“The Greatest Generation”
Posted by PA1 Lauren Jorgensen, Thursday, November 10, 2011
Tom Brokaw described them as “The Greatest Generation”—the American men and women who endured the Great Depression, then went on to support World War II efforts through military or civilian service. These men and women not only characterized a generation, but also defined a nation.
As time passes, first-hand accounts of service and sacrifice during this heralded generation become as rare as they are vital.
Coast Guardsmen at Sector Detroit have an increasingly-unique opportunity to swap stories with David Walker, a Coast Guard veteran and living example of “The Greatest Generation,” on a fairly regular basis.
The decorated World War II vet served a combined total of 15 years in the Naval Reserve and on active duty in the Coast Guard, with almost five years afloat.

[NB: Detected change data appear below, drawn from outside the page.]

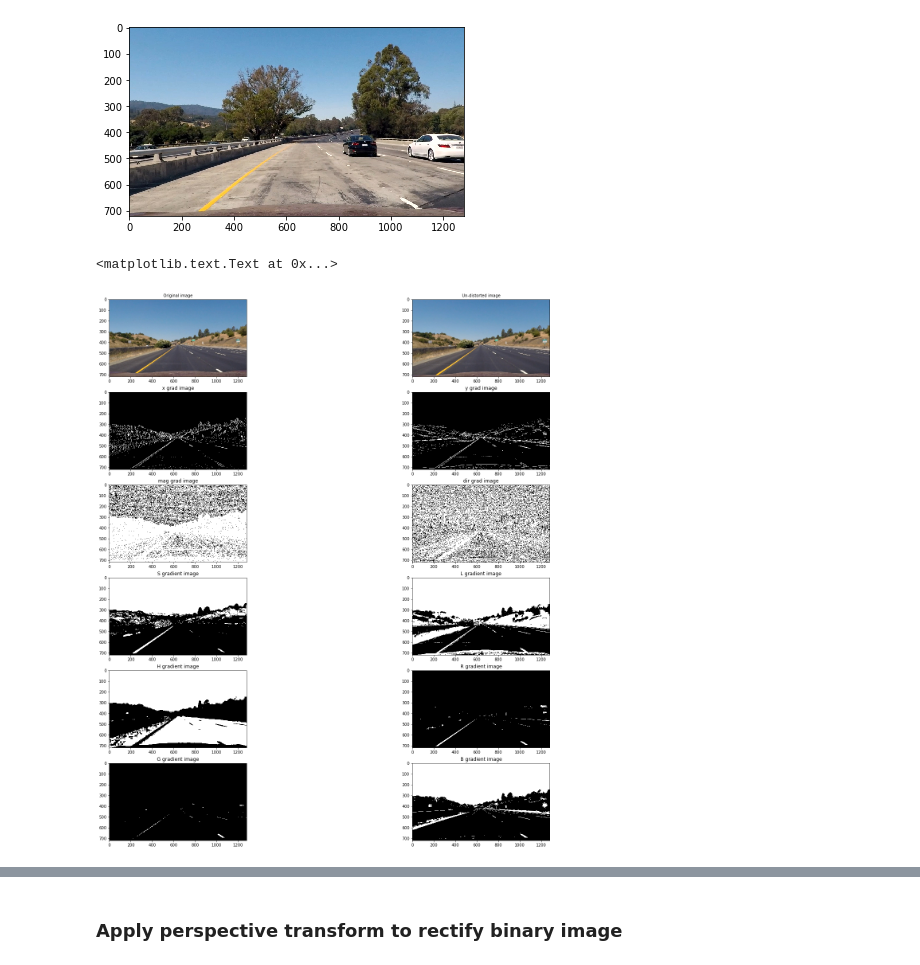
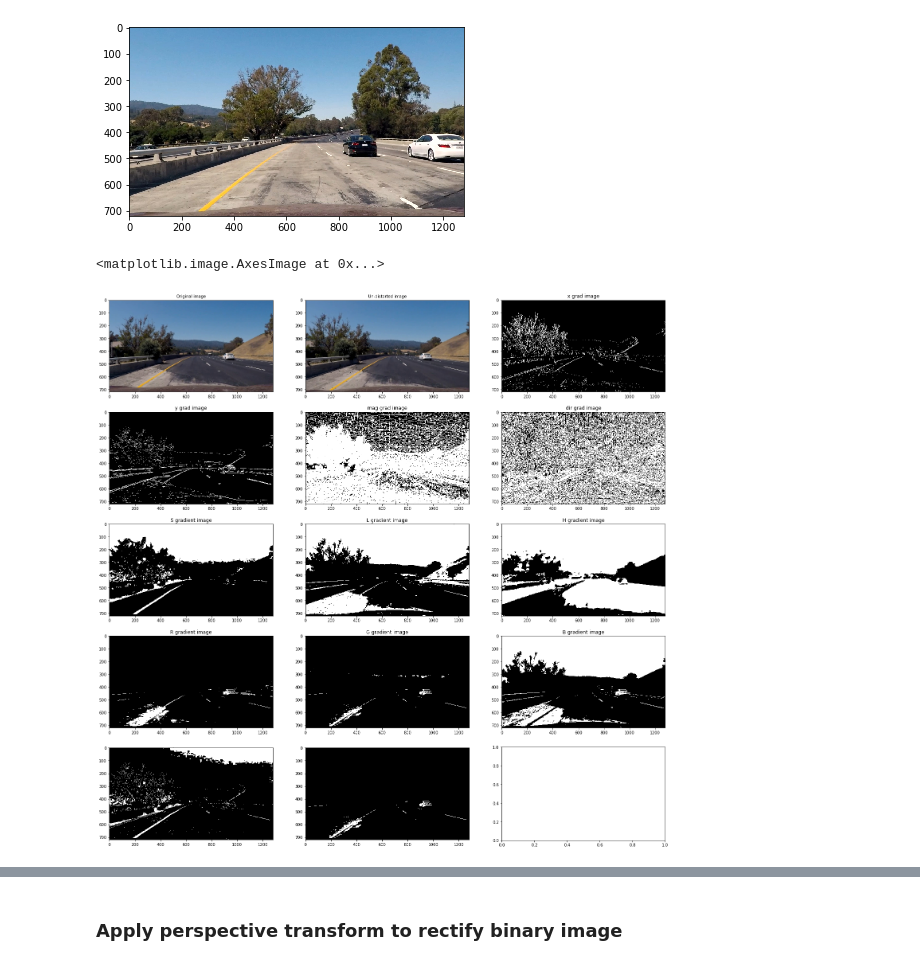
Before and after one commit to rajkuma2011/CarND-Advanced-Lane-Lines, a Jupyter notebook: Advance Lane Finding.ipynb, the cells around one changed output, grey strips where cells are left out. Drawn from its saved outputs; the diff is of its cells as text; code cells hidden in the pictures.

Commit message:
Adding pipeline for lane detection

```diff
--- a/Advance Lane Finding.ipynb
+++ b/Advance Lane Finding.ipynb
@@ -143,0 +155,9 @@ def rgb_select(img, channel = 'r', thresh_min = 0, thresh_max = 255):
+# %%
+def detect_color_of_lane(img):
+    r_select_binary = rgb_select(img=img, channel='r', thresh_min=160, thresh_max=255)
+    g_select_binary = rgb_select(img=img, channel='g', thresh_min=160, thresh_max=255)
+    l_remove_shadow = hls_select(img=img, channel='l', thresh_min=110, thresh_max=255)
+    lane_color = np.zeros_like(r_select_binary)
+    lane_color[(r_select_binary == 1) & (g_select_binary == 1) & (l_remove_shadow == 1)] = 1
+
+    return lane_color
@@ -144,7 +179,9 @@ def rgb_select(img, channel = 'r', thresh_min = 0, thresh_max = 255):
 # %%
 lane_image = cv2.imread('test_images/straight_lines1.jpg')
 #lane_image = cv2.imread('test_images/test4.jpg')
+#lane_image = failed_img
 lane_image = cv2.cvtColor(lane_image, cv2.COLOR_BGR2RGB)
+lane_image = failed_img
 lane_image_undist = get_undistored(lane_image, cam_mtx, cam_dist)
 
 x_gradient_img = RGB_image_gradient(lane_image_undist, 'x', thresh_min=10, thresh_max=200)
@@ -157,53 +194,60 @@ direction_gradient_img = direction_gradient(lane_image_undist, sobel_kernel=15,
 
 s_gradient_img = hls_select(lane_image_undist,channel='s', thresh_min=80, thresh_max=255)
 
-l_gradient_img = hls_select(lane_image_undist, channel='l', thresh_min=100, thresh_max=255)
+l_gradient_img = hls_select(lane_image_undist, channel='l', thresh_min=110, thresh_max=255)
 
 h_gradient_img = hls_select(lane_image_undist, channel='h', thresh_min=100, thresh_max=170)
 
-r_gradient_img = rgb_select(lane_image_undist, channel='r', thresh_min=200, thresh_max=255)
+r_gradient_img = rgb_select(lane_image_undist, channel='r', thresh_min=160, thresh_max=255)
 
-g_gradient_img = rgb_select(lane_image_undist, channel='g', thresh_min=200, thresh_max=255)
+g_gradient_img = rgb_select(lane_image_undist, channel='g', thresh_min=160, thresh_max=255)
 
 b_gradient_img = rgb_select(lane_image_undist, channel='b', thresh_min=120, thresh_max=255)
+
+lane_shape = detect_shape_of_lane(lane_image_undist)
+lane_color = detect_color_of_lane(lane_image_undist)
 # %%
 #Displaying all thresholding image
-fig, axis = plt.subplots(6, 2, figsize=(25, 25))
+fig, axis = plt.subplots(5, 3, figsize=(25, 25))
 axis[0, 0].imshow(lane_image)
 axis[0, 0].set_title('Original image', fontsize =10)
 
 axis[0, 1].imshow(lane_image_undist)
 axis[0, 1].set_title('Un-distorted image', fontsize = 10)
 
-axis[1, 0].imshow(x_gradient_img, 'gray')
-axis[1, 0].set_title('x grad image')
+axis[0, 2].imshow(x_gradient_img, 'gray')
+axis[0, 2].set_title('x grad image')
 
-axis[1, 1].imshow(y_gradient_img, 'gray')
-axis[1, 1].set_title('y grad image')
+axis[1, 0].imshow(y_gradient_img, 'gray')
+axis[1, 0].set_title('y grad image')
 
-axis[2, 0].imshow(magnitude_gradient_img, 'gray')
-axis[2, 0].set_title('mag grad image')
+axis[1, 1].imshow(magnitude_gradient_img, 'gray')
+axis[1, 1].set_title('mag grad image')
 
-axis[2, 1].imshow(direction_gradient_img, 'gray')
-axis[2, 1].set_title('dir grad image')
+axis[1, 2].imshow(direction_gradient_img, 'gray')
+axis[1, 2].set_title('dir grad image')
 
-axis[3, 0].imshow(s_gradient_img, 'gray')
-axis[3, 0].set_title('S gradient image')
+axis[2, 0].imshow(s_gradient_img, 'gray')
+axis[2, 0].set_title('S gradient image')
 
-axis[3,1].imshow(l_gradient_img, 'gray')
-axis[3,1].set_title('L gradient image')
+axis[2,1].imshow(l_gradient_img, 'gray')
+axis[2,1].set_title('L gradient image')
 
-axis[4, 0].imshow(h_gradient_img, 'gray')
-axis[4, 0].set_title('H gradient image')
+axis[2, 2].imshow(h_gradient_img, 'gray')
+axis[2, 2].set_title('H gradient image')
 
-axis[4, 1].imshow(r_gradient_img, 'gray')
-axis[4, 1].set_title('R gradient image')
+axis[3, 0].imshow(r_gradient_img, 'gray')
+axis[3, 0].set_title('R gradient image')
 
-axis[5, 0].imshow(g_gradient_img, 'gray')
-axis[5, 0].set_title('G gradient image')
+axis[3, 1].imshow(g_gradient_img, 'gray')
+axis[3, 1].set_title('G gradient image')
 
-axis[5, 1].imshow(b_gradient_img, 'gray')
-axis[5, 1].set_title('B gradient image')
+axis[3, 2].imshow(b_gradient_img, 'gray')
+axis[3, 2].set_title('B gradient image')
+
+axis[4,0].imshow(lane_shape, 'gray')
+
+axis[4, 1].imshow(lane_color, 'gray')
 # %% [output]
-<matplotlib.text.Text at 0x...>
+<matplotlib.image.AxesImage at 0x...>
-[figure, old version]
+[figure, new version]
```
Also changed, not shown: parts of 37 cells of this notebook.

Walker was a watch supervisor in the communications department aboard the ship and was responsible for all inbound and outbound radio, light, and semaphore signaling. On March 1, 1943, he was part of a landing party on Guadalcanal and spent 30 days on the island as a unit radioman. While there he saw heavy combat and multiple airstrikes. Keeping survivors calm as they traveled home from island battles kept Walker moving forward during the war, he said.
More than 68 years later, Walker remains close to the Coast Guard. He frequently visits Sector Detroit and had an especially momentous day there Nov. 1, 2011, when he celebrated his 93rd birthday alongside his friends and shipmates.

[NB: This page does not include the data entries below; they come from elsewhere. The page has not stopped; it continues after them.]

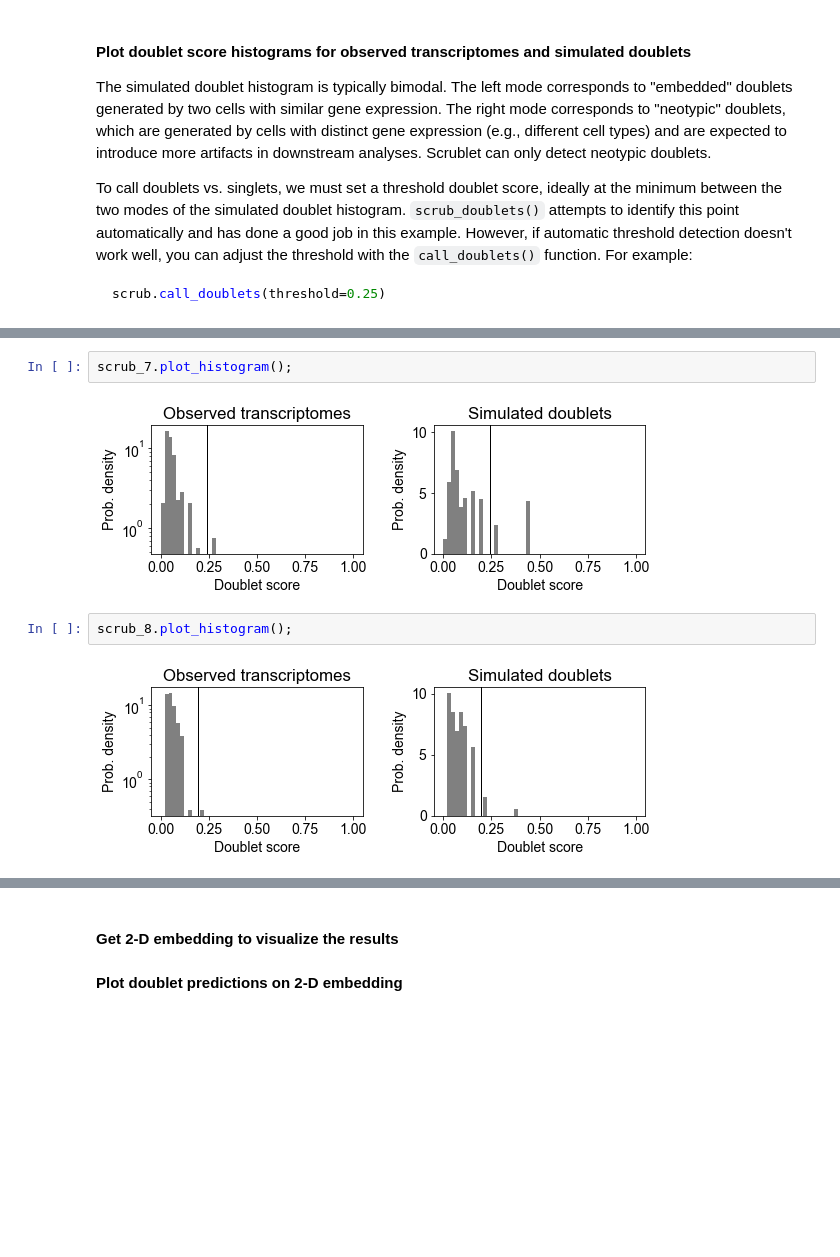
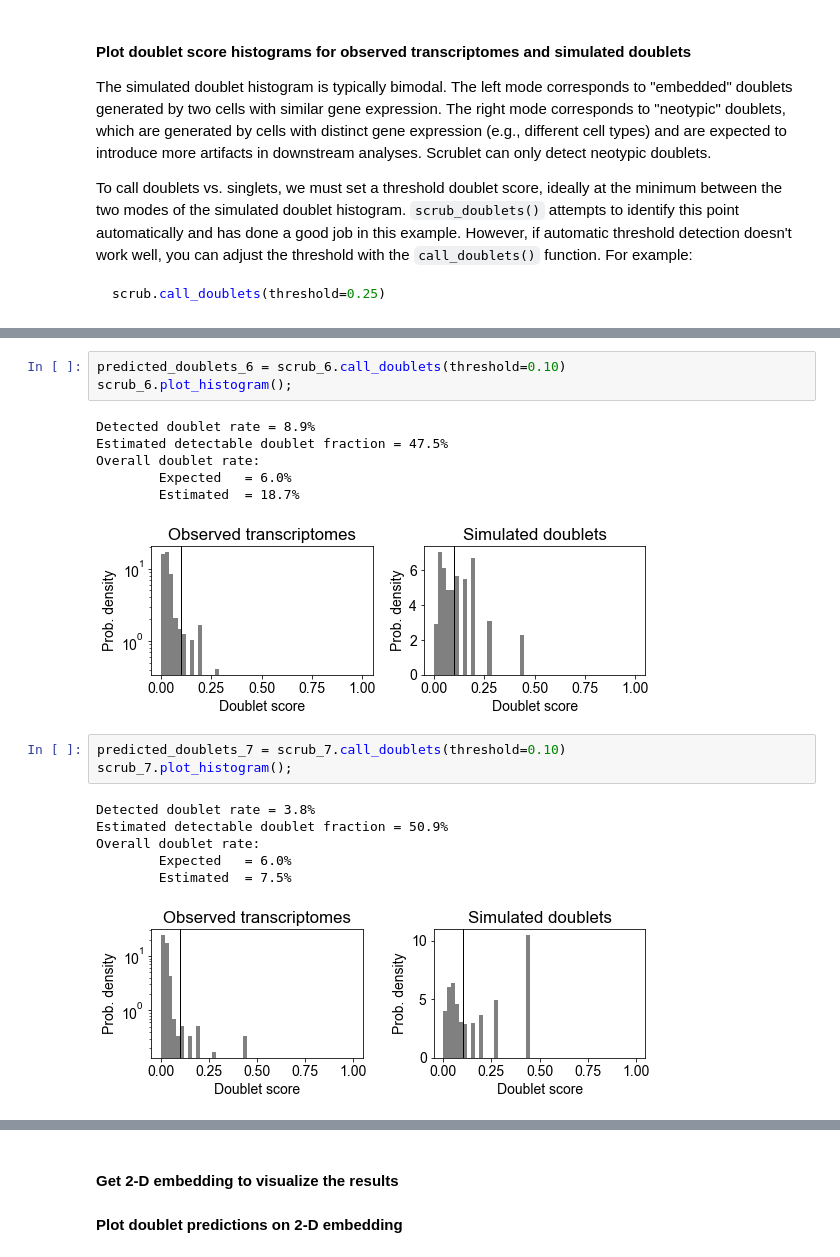
Before and after one commit to sdarmanis/NE_Lung, a Jupyter notebook: scripts/NE_scrublet_basics.ipynb, the cells around one changed output, grey strips where cells are left out. Drawn from its saved outputs; the diff is of its cells as text; blank space fills up the shorter version.

```diff
--- a/scripts/NE_scrublet_basics.ipynb
+++ b/scripts/NE_scrublet_basics.ipynb
@@ -94,8 +95,20 @@ scrub_6.plot_histogram();
-# %%
-scrub_7.plot_histogram();
-# %% [output]
-[figure, removed]
-# %%
-scrub_8.plot_histogram();
-# %% [output]
-[figure, removed]
+# %%
+predicted_doublets_6 = scrub_6.call_doublets(threshold=0.10)
+scrub_6.plot_histogram();
+# %% [output]
+Detected doublet rate = 8.9%
+Estimated detectable doublet fraction = 47.5%
+Overall doublet rate:
+        Expected   = 6.0%
+        Estimated  = 18.7%
+[figure, added]
+# %%
+predicted_doublets_7 = scrub_7.call_doublets(threshold=0.10)
+scrub_7.plot_histogram();
+# %% [output]
+Detected doublet rate = 3.8%
+Estimated detectable doublet fraction = 50.9%
+Overall doublet rate:
+        Expected   = 6.0%
+        Estimated  = 7.5%
+[figure, added]
```
Also changed, not shown: parts of 11 cells of this notebook, 11 other files.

Sector Detroit is incredibly lucky to have a true Coast Guard hero amongst the crew to honor, learn from and share memories with, said Petty Officer 3rd Class Charles Walsh, III, of Sector Detroit.